March 24, 2013

MY CALL:  Director Stuart Gordon (The Re-Animator, From Beyond, Dolls) is no stranger to H. P. Lovecraft and I think he really nailed this one.  This is a B-movie, and it shows, but it’s a great one.  IF YOU LIKE THIS WATCH:  This is a tough one… Bleeders (1997) touches on the same mood, shocking nature and romantic overtones and does so with similar quality and inventiveness.  SIDEBAR:  Based on the short stories “Dagon” and “The Shadow Over Innsmouth.”

After a yachting accident in a storm, the affluent Paul (Ezra Godden) and his girlfriend Barbara (Raquel Meroño; Beneath Still Waters) find themselves on the shore of a rundown fishing village off the coast of Spain.

Finding the city nearly barren, they take shelter from the storm in the Church of Dagon which bears a strange symbol which Paul has seen in his dreams.  The people of the town are all quite odd.  A priest (Ferran Lahoz; Darkness, Faust) of the Church of Dagon has webbed hands, the hotel manager has gills and never blinks, and many of the people are stunningly pale, ranging from deathly anemic to even albino.

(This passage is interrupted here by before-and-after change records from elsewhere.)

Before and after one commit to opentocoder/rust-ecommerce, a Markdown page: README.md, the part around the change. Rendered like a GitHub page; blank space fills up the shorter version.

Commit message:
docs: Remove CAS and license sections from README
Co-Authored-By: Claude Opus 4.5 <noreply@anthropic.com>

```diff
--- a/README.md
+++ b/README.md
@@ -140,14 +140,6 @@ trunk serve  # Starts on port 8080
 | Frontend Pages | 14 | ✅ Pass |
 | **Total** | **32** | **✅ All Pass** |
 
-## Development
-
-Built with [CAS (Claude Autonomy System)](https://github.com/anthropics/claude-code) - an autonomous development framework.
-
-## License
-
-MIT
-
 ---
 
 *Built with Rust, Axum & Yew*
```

We very quickly discover that this town and its people are under the influence of an ancient Cthulu sea god and its monstrous half-human offspring.

Aaaaaand cue tentacles!

Separated from Barbara early in the movie, our protagonist Paul strikes me as the first person to die in a typical horror movie.  True to Lovecraftian form, he is weak, pale, neurotic, desperate and scared.  That said, Paul is perhaps the most credibly pathetic horror protagonist out there.  However, unlike The Re-Animator and From Beyond, this movie takes itself quite seriously.  The Re-Animator and From Beyond reach such outrageous levels of ridiculousness that they start to feel cartoonishly crazy, whereas Dagon is focused and never farcical–but quite “out there.”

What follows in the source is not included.